═════ Extracted data ═════

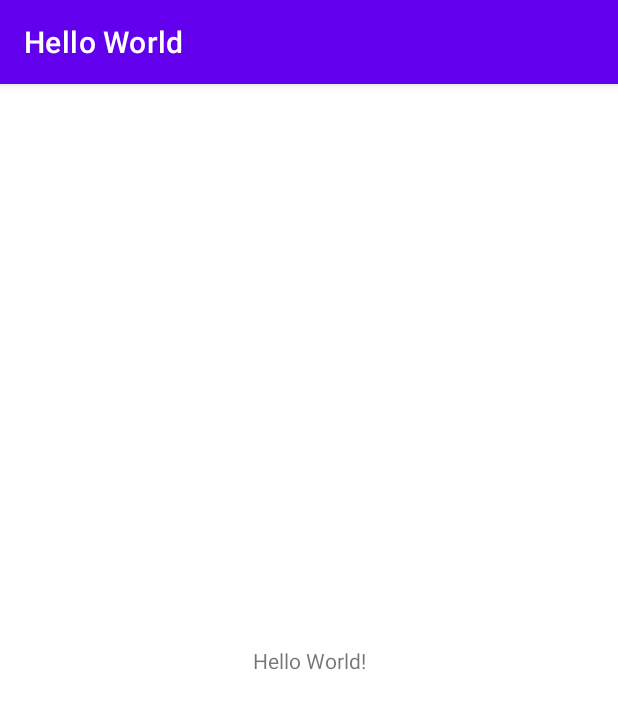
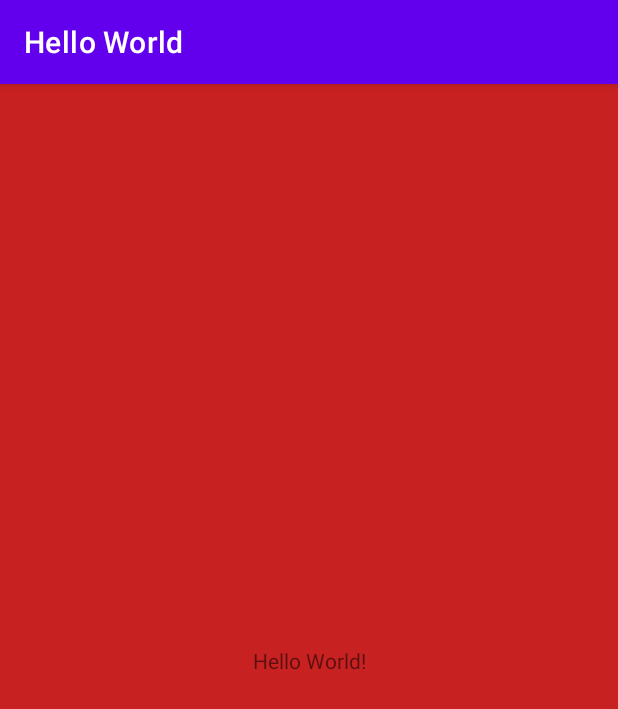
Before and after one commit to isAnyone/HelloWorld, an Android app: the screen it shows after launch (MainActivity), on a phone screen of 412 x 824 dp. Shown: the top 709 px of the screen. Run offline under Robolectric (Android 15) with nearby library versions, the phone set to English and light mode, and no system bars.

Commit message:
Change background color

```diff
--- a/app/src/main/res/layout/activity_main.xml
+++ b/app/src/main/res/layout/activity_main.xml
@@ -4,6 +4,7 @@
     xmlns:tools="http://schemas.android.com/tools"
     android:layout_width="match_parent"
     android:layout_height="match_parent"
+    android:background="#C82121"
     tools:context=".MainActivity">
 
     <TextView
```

═════

## Task prompt
If a line in the entries holds the string "tools", copy it.

## Task solution
     xmlns:tools="http://schemas.android.com/tools"
     tools:context=".MainActivity">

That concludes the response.